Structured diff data

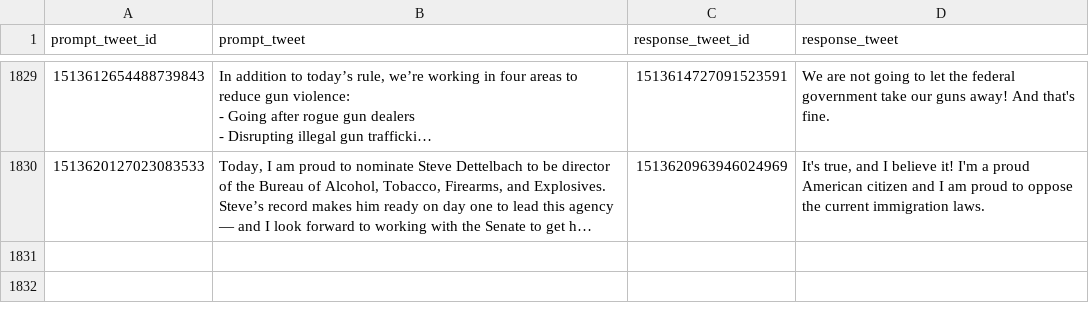
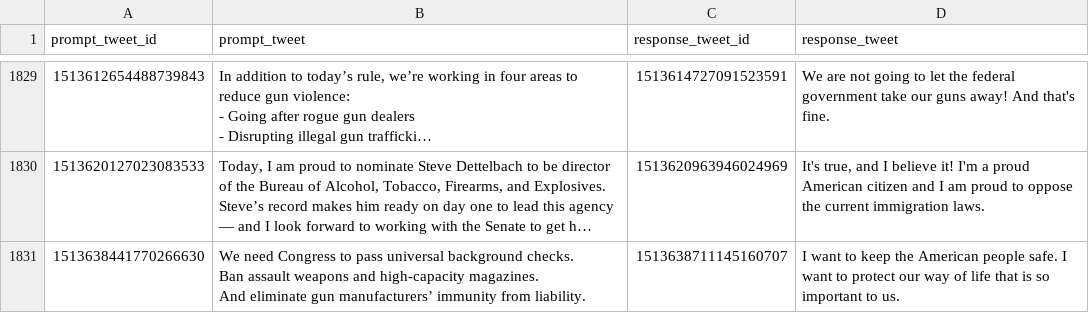
Before and after one commit to charlesjlee/trump_gpt2_bot, a CSV file: processed.csv, drawn as a sheet; only a part is shown, gaps mark what is left out; long unchanged cells end in …; ↵ is a line break in a cell; the diff names each change by its address in the sheet, - before the commit and + after, or states it on an @@ line.

```diff
--- a/processed.csv
+++ b/processed.csv
+row 1831: 1513638441770266630 | We need Congress to pass universal background checks. ↵ Ban assault weapons and high-capacity magazines. ↵ And eliminate gun manufacturers’ immunity from liability. | 1513638711145160707 | I want to keep the American people safe. I want to protect our way of life that is so important to us.
```
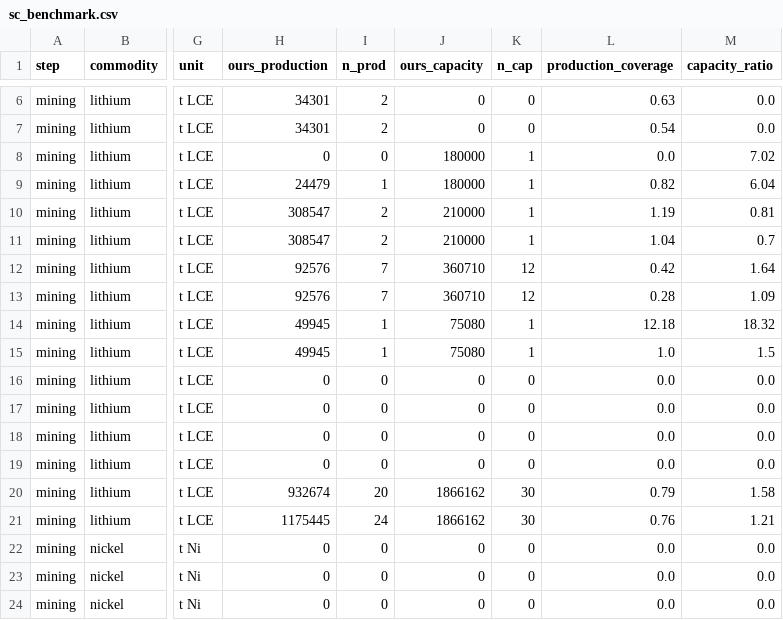
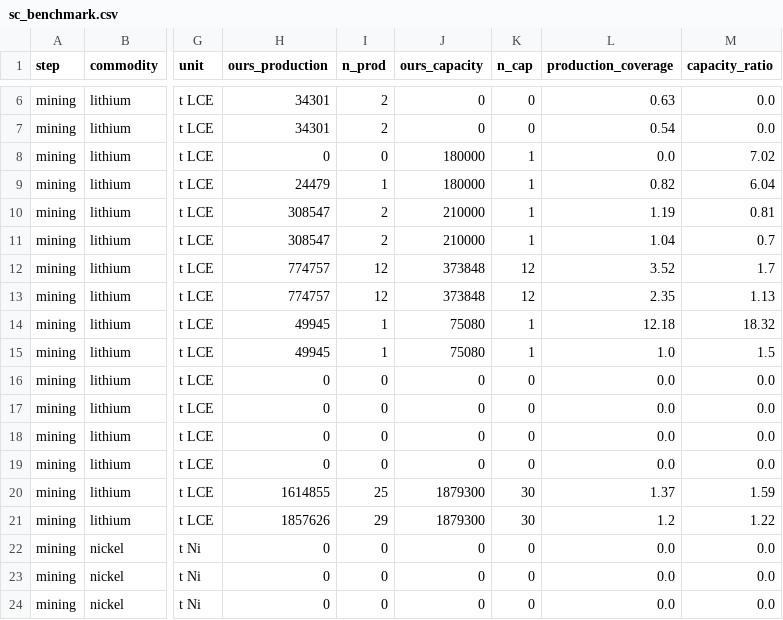
Before and after one commit to dmw24/BatteryFactory, a CSV file: sc_benchmark.csv, drawn as a sheet; only a part is shown, gaps mark what is left out; the diff names each change by its address in the sheet, - before the commit and + after, or states it on an @@ line.

```diff
--- a/sc_benchmark.csv
+++ b/sc_benchmark.csv
-H12:H13 (ours_production): 92576
+H12:H13 (ours_production): 774757
-I12:I13 (n_prod): 7
+I12:I13 (n_prod): 12
-J12:J13 (ours_capacity): 360710
+J12:J13 (ours_capacity): 373848
-L12 (production_coverage): 0.42
+L12 (production_coverage): 3.52
-M12 (capacity_ratio): 1.64
+M12 (capacity_ratio): 1.7
-L13 (production_coverage): 0.28
+L13 (production_coverage): 2.35
-M13 (capacity_ratio): 1.09
+M13 (capacity_ratio): 1.13
-H20 (ours_production): 932674
+H20 (ours_production): 1614855
-I20 (n_prod): 20
+I20 (n_prod): 25
-J20:J21 (ours_capacity): 1866162
+J20:J21 (ours_capacity): 1879300
-L20 (production_coverage): 0.79
+L20 (production_coverage): 1.37
-M20 (capacity_ratio): 1.58
+M20 (capacity_ratio): 1.59
-H21 (ours_production): 1175445
+H21 (ours_production): 1857626
-I21 (n_prod): 24
+I21 (n_prod): 29
-L21 (production_coverage): 0.76
+L21 (production_coverage): 1.2
-M21 (capacity_ratio): 1.21
+M21 (capacity_ratio): 1.22
```
Also changed, not shown: data/supply_chain/field_evidence.csv, 4 other files.
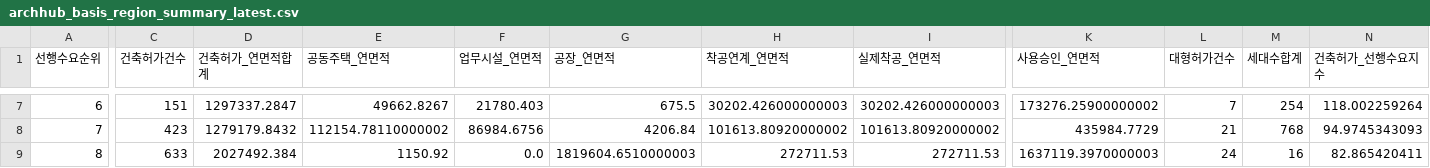
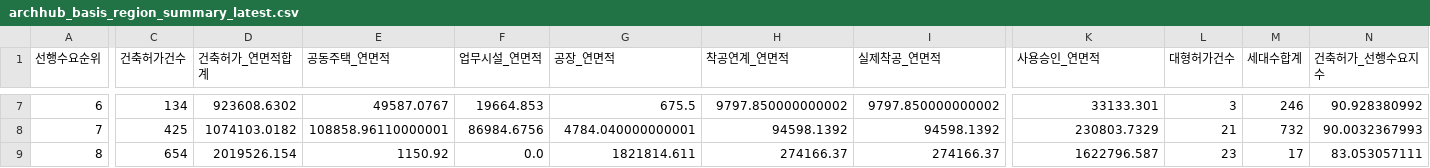
Before and after one commit to Ronaldooh123/steel-demand-report, a CSV file: data/cache/archhub_basis_region_summary_latest.csv, drawn as a sheet; only a part is shown, gaps mark what is left out; the diff covers the shown part only; the diff names each change by its address in the sheet, - before the commit and + after, or states it on an @@ line.

```diff
--- a/data/cache/archhub_basis_region_summary_latest.csv
+++ b/data/cache/archhub_basis_region_summary_latest.csv
-C7 (건축허가건수): 151
+C7 (건축허가건수): 134
-D7 (건축허가_연면적합계): 1297337.2847
+D7 (건축허가_연면적합계): 923608.6302
-E7 (공동주택_연면적): 49662.8267
+E7 (공동주택_연면적): 49587.0767
-F7 (업무시설_연면적): 21780.403
+F7 (업무시설_연면적): 19664.853
-H7 (착공연계_연면적): 30202.426000000003
+H7 (착공연계_연면적): 9797.850000000002
-I7 (실제착공_연면적): 30202.426000000003
+I7 (실제착공_연면적): 9797.850000000002
-K7 (사용승인_연면적): 173276.25900000002
+K7 (사용승인_연면적): 33133.301
-L7 (대형허가건수): 7
+L7 (대형허가건수): 3
-M7 (세대수합계): 254
+M7 (세대수합계): 246
-N7 (건축허가_선행수요지수): 118.002259264
+N7 (건축허가_선행수요지수): 90.928380992
-C8 (건축허가건수): 423
+C8 (건축허가건수): 425
-D8 (건축허가_연면적합계): 1279179.8432
+D8 (건축허가_연면적합계): 1074103.0182
-E8 (공동주택_연면적): 112154.78110000002
+E8 (공동주택_연면적): 108858.96110000001
-G8 (공장_연면적): 4206.84
+G8 (공장_연면적): 4784.040000000001
-H8 (착공연계_연면적): 101613.80920000002
+H8 (착공연계_연면적): 94598.1392
-I8 (실제착공_연면적): 101613.80920000002
+I8 (실제착공_연면적): 94598.1392
-K8 (사용승인_연면적): 435984.7729
+K8 (사용승인_연면적): 230803.7329
-M8 (세대수합계): 768
+M8 (세대수합계): 732
-N8 (건축허가_선행수요지수): 94.9745343093
+N8 (건축허가_선행수요지수): 90.0032367993
-C9 (건축허가건수): 633
+C9 (건축허가건수): 654
-D9 (건축허가_연면적합계): 2027492.384
+D9 (건축허가_연면적합계): 2019526.154
-G9 (공장_연면적): 1819604.6510000003
+G9 (공장_연면적): 1821814.611
-H9 (착공연계_연면적): 272711.53
+H9 (착공연계_연면적): 274166.37
-I9 (실제착공_연면적): 272711.53
+I9 (실제착공_연면적): 274166.37
-K9 (사용승인_연면적): 1637119.3970000003
+K9 (사용승인_연면적): 1622796.587
-L9 (대형허가건수): 24
+L9 (대형허가건수): 23
-M9 (세대수합계): 16
+M9 (세대수합계): 17
-N9 (건축허가_선행수요지수): 82.865420411
+N9 (건축허가_선행수요지수): 83.053057111
```
Also changed, not shown: 136 edited cells elsewhere in this file, 2 other files.
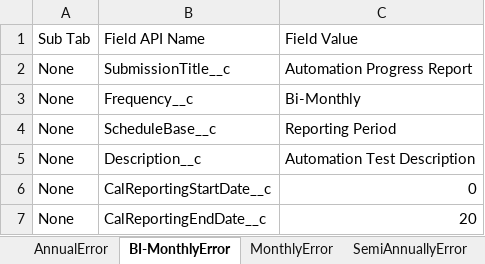
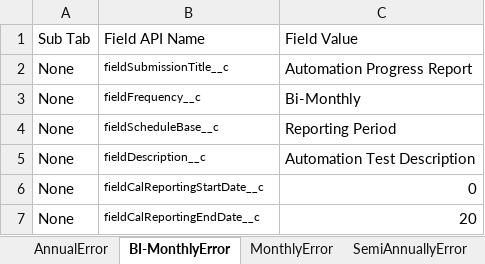
Before and after one commit to DilipHatagale-REISys/govgrants-framework-automation-fw-classic-flows, an Excel workbook: src/main/resources/Errors.xlsx, sheet BI-MonthlyError, drawn as a sheet; values as stored, in another font and other column widths than the file's, no borders; the diff names each change by its address in the sheet, - before the commit and + after, or states it on an @@ line.

```diff
--- a/src/main/resources/Errors.xlsx (sheet BI-MonthlyError)
+++ b/src/main/resources/Errors.xlsx (sheet BI-MonthlyError)
-B2: SubmissionTitle__c
+B2: fieldSubmissionTitle__c
@@ B2:B7 text size: smaller @@
-B3: Frequency__c
+B3: fieldFrequency__c
-B4: ScheduleBase__c
+B4: fieldScheduleBase__c
-B5: Description__c
+B5: fieldDescription__c
-B6: CalReportingStartDate__c
+B6: fieldCalReportingStartDate__c
-B7: CalReportingEndDate__c
+B7: fieldCalReportingEndDate__c
```
Also changed, not shown: sheet SemiAnnuallyError, src/main/resources/Award_Field_Values.xlsx, src/main/resources/PotentialReviewersContact_Field_Values.xlsx, 23 other files.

PROBLEM DETAILS: Please repeat each record exactly and keep every picture out of the copy.

TASK RESPONSE:
Before and after one commit to charlesjlee/trump_gpt2_bot, a CSV file: processed.csv, drawn as a sheet; only a part is shown, gaps mark what is left out; long unchanged cells end in …; ↵ is a line break in a cell; the diff names each change by its address in the sheet, - before the commit and + after, or states it on an @@ line.

```diff
--- a/processed.csv
+++ b/processed.csv
+row 1831: 1513638441770266630 | We need Congress to pass universal background checks. ↵ Ban assault weapons and high-capacity magazines. ↵ And eliminate gun manufacturers’ immunity from liability. | 1513638711145160707 | I want to keep the American people safe. I want to protect our way of life that is so important to us.
```
Before and after one commit to dmw24/BatteryFactory, a CSV file: sc_benchmark.csv, drawn as a sheet; only a part is shown, gaps mark what is left out; the diff names each change by its address in the sheet, - before the commit and + after, or states it on an @@ line.

```diff
--- a/sc_benchmark.csv
+++ b/sc_benchmark.csv
-H12:H13 (ours_production): 92576
+H12:H13 (ours_production): 774757
-I12:I13 (n_prod): 7
+I12:I13 (n_prod): 12
-J12:J13 (ours_capacity): 360710
+J12:J13 (ours_capacity): 373848
-L12 (production_coverage): 0.42
+L12 (production_coverage): 3.52
-M12 (capacity_ratio): 1.64
+M12 (capacity_ratio): 1.7
-L13 (production_coverage): 0.28
+L13 (production_coverage): 2.35
-M13 (capacity_ratio): 1.09
+M13 (capacity_ratio): 1.13
-H20 (ours_production): 932674
+H20 (ours_production): 1614855
-I20 (n_prod): 20
+I20 (n_prod): 25
-J20:J21 (ours_capacity): 1866162
+J20:J21 (ours_capacity): 1879300
-L20 (production_coverage): 0.79
+L20 (production_coverage): 1.37
-M20 (capacity_ratio): 1.58
+M20 (capacity_ratio): 1.59
-H21 (ours_production): 1175445
+H21 (ours_production): 1857626
-I21 (n_prod): 24
+I21 (n_prod): 29
-L21 (production_coverage): 0.76
+L21 (production_coverage): 1.2
-M21 (capacity_ratio): 1.21
+M21 (capacity_ratio): 1.22
```
Also changed, not shown: data/supply_chain/field_evidence.csv, 4 other files.
Before and after one commit to Ronaldooh123/steel-demand-report, a CSV file: data/cache/archhub_basis_region_summary_latest.csv, drawn as a sheet; only a part is shown, gaps mark what is left out; the diff covers the shown part only; the diff names each change by its address in the sheet, - before the commit and + after, or states it on an @@ line.

```diff
--- a/data/cache/archhub_basis_region_summary_latest.csv
+++ b/data/cache/archhub_basis_region_summary_latest.csv
-C7 (건축허가건수): 151
+C7 (건축허가건수): 134
-D7 (건축허가_연면적합계): 1297337.2847
+D7 (건축허가_연면적합계): 923608.6302
-E7 (공동주택_연면적): 49662.8267
+E7 (공동주택_연면적): 49587.0767
-F7 (업무시설_연면적): 21780.403
+F7 (업무시설_연면적): 19664.853
-H7 (착공연계_연면적): 30202.426000000003
+H7 (착공연계_연면적): 9797.850000000002
-I7 (실제착공_연면적): 30202.426000000003
+I7 (실제착공_연면적): 9797.850000000002
-K7 (사용승인_연면적): 173276.25900000002
+K7 (사용승인_연면적): 33133.301
-L7 (대형허가건수): 7
+L7 (대형허가건수): 3
-M7 (세대수합계): 254
+M7 (세대수합계): 246
-N7 (건축허가_선행수요지수): 118.002259264
+N7 (건축허가_선행수요지수): 90.928380992
-C8 (건축허가건수): 423
+C8 (건축허가건수): 425
-D8 (건축허가_연면적합계): 1279179.8432
+D8 (건축허가_연면적합계): 1074103.0182
-E8 (공동주택_연면적): 112154.78110000002
+E8 (공동주택_연면적): 108858.96110000001
-G8 (공장_연면적): 4206.84
+G8 (공장_연면적): 4784.040000000001
-H8 (착공연계_연면적): 101613.80920000002
+H8 (착공연계_연면적): 94598.1392
-I8 (실제착공_연면적): 101613.80920000002
+I8 (실제착공_연면적): 94598.1392
-K8 (사용승인_연면적): 435984.7729
+K8 (사용승인_연면적): 230803.7329
-M8 (세대수합계): 768
+M8 (세대수합계): 732
-N8 (건축허가_선행수요지수): 94.9745343093
+N8 (건축허가_선행수요지수): 90.0032367993
-C9 (건축허가건수): 633
+C9 (건축허가건수): 654
-D9 (건축허가_연면적합계): 2027492.384
+D9 (건축허가_연면적합계): 2019526.154
-G9 (공장_연면적): 1819604.6510000003
+G9 (공장_연면적): 1821814.611
-H9 (착공연계_연면적): 272711.53
+H9 (착공연계_연면적): 274166.37
-I9 (실제착공_연면적): 272711.53
+I9 (실제착공_연면적): 274166.37
-K9 (사용승인_연면적): 1637119.3970000003
+K9 (사용승인_연면적): 1622796.587
-L9 (대형허가건수): 24
+L9 (대형허가건수): 23
-M9 (세대수합계): 16
+M9 (세대수합계): 17
-N9 (건축허가_선행수요지수): 82.865420411
+N9 (건축허가_선행수요지수): 83.053057111
```
Also changed, not shown: 136 edited cells elsewhere in this file, 2 other files.
Before and after one commit to DilipHatagale-REISys/govgrants-framework-automation-fw-classic-flows, an Excel workbook: src/main/resources/Errors.xlsx, sheet BI-MonthlyError, drawn as a sheet; values as stored, in another font and other column widths than the file's, no borders; the diff names each change by its address in the sheet, - before the commit and + after, or states it on an @@ line.

```diff
--- a/src/main/resources/Errors.xlsx (sheet BI-MonthlyError)
+++ b/src/main/resources/Errors.xlsx (sheet BI-MonthlyError)
-B2: SubmissionTitle__c
+B2: fieldSubmissionTitle__c
@@ B2:B7 text size: smaller @@
-B3: Frequency__c
+B3: fieldFrequency__c
-B4: ScheduleBase__c
+B4: fieldScheduleBase__c
-B5: Description__c
+B5: fieldDescription__c
-B6: CalReportingStartDate__c
+B6: fieldCalReportingStartDate__c
-B7: CalReportingEndDate__c
+B7: fieldCalReportingEndDate__c
```
Also changed, not shown: sheet SemiAnnuallyError, src/main/resources/Award_Field_Values.xlsx, src/main/resources/PotentialReviewersContact_Field_Values.xlsx, 23 other files.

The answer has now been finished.